vinorelbine (Navelbine) and cisplatin in chemonaive patients with advanced non-small-cell
lung cancer (NSCLC). The combination of vinorelbine and cisplatin is a standard
first-line regimen for these patients.
"The data showed that patients who received docetaxel with either
cisplatin or carboplatin had an improved quality of life compared with patients
treated with vinorelbine plus cisplatin," said R. J. Gralla, MD, a lead
investigator of the study and professor of medicine at Columbia University
College of Physicians and Surgeons in New York. Pain improvement was also better
with the docetaxel combinations. The trial, known as Taxotere 326, is the
largest prospective evaluation of quality of life in patients with NSCLC who
have not received prior chemotherapy.
"An earlier analysis of clinical end points in this trial demonstrated
that docetaxel in combination with cisplatin produces a significant survival
advantage compared to the vinorelbine/cisplatin combination," said Dr.
Three Treatment Groups
The study included 1,218 patients with NSCLC from 28 countries and 140
institutions. The median age of patients was 60 years, and about 75% were men.
Approximately two-thirds of patients had stage IV disease, and in about
one-third, disease had spread to at least three other organs.
Patients were randomized to one of three treatment groups. The first group
received docetaxel at 75 mg/m² and cisplatin at 75 mg/m² every 21 days. The

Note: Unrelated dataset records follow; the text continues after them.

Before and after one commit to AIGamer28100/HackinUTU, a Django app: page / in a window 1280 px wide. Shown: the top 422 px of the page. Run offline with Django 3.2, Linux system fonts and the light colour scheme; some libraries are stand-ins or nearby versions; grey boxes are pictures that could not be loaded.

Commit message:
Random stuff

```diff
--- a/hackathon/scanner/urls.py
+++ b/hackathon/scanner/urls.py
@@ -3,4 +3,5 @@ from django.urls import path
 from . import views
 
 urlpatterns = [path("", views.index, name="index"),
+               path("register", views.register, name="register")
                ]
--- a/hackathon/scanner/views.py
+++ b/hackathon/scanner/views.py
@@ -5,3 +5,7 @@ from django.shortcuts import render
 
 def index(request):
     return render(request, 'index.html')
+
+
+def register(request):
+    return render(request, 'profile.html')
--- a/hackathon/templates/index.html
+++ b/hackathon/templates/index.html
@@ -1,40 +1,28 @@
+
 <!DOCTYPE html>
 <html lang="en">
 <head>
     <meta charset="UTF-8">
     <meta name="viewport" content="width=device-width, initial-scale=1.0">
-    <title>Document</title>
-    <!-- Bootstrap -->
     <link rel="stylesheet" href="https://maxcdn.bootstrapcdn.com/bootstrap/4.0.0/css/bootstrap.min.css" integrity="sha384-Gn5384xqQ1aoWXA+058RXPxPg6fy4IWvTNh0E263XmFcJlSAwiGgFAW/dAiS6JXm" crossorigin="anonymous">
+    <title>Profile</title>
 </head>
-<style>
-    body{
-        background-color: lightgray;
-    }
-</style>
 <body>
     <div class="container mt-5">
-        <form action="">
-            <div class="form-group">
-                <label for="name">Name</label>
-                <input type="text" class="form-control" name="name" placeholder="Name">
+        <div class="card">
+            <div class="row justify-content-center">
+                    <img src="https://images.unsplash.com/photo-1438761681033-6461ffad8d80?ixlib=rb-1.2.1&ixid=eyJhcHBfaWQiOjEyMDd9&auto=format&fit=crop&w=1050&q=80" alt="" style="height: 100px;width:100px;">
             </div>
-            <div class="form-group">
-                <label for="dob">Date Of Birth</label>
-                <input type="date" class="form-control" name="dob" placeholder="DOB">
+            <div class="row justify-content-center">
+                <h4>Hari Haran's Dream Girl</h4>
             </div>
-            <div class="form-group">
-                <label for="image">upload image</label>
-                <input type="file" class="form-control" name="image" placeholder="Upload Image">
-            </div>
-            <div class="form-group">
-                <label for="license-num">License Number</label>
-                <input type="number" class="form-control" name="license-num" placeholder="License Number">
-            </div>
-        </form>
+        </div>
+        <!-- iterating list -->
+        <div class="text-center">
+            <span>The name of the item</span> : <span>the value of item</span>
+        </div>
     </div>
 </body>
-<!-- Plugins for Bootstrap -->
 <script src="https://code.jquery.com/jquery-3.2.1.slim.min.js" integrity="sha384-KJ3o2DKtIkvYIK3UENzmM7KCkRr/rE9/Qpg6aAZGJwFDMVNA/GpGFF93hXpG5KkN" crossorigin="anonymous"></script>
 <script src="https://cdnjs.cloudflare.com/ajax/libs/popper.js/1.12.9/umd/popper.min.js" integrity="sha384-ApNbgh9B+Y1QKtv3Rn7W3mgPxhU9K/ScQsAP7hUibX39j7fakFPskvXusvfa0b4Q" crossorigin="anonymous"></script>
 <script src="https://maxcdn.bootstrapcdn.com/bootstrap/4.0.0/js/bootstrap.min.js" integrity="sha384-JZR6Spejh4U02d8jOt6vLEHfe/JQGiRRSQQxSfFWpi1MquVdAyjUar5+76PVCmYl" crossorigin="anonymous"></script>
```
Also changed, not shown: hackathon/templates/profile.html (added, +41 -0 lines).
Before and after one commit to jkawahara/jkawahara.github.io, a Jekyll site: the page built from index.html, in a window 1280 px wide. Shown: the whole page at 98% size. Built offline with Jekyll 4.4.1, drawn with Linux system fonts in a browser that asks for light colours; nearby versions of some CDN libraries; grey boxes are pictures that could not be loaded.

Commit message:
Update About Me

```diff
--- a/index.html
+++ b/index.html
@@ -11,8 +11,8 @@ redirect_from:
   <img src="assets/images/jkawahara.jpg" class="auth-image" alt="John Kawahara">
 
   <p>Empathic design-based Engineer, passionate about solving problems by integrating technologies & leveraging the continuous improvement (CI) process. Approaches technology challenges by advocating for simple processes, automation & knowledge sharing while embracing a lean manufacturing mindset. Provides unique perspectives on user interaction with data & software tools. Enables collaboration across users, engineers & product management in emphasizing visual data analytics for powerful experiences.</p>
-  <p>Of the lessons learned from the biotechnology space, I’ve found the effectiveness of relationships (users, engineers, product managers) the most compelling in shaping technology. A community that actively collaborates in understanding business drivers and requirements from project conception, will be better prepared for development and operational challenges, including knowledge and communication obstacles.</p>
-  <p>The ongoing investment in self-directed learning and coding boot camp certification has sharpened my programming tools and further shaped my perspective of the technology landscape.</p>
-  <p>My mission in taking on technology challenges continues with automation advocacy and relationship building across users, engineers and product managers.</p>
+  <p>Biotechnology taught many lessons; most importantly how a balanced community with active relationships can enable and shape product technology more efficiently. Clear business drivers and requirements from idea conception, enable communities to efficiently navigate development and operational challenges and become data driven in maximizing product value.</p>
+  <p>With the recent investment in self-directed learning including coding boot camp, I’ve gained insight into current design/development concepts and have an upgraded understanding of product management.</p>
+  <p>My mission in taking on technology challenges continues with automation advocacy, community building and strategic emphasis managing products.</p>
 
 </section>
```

second group received the combination of docetaxel, 75 mg/m², and carboplatin
at an area under the concentration-time curve (AUC) of 6, with treatment
repeated every 21 days. The third group received the combination of vinorelbine
at 25 mg/m²/wk and cisplatin at 100 mg/m² every 28 days.
Quality of life was assessed using two widely validated instruments: the Lung
Cancer Symptom Scale (LCSS) and the European Organization for Research and
Treatment of Cancer (EORTC) quality-of-life questionnaire (EQ-5D).
Quality-of-life assessments were completed before each treatment cycle, at the
end of study treatment, and every other month after the end of study treatment.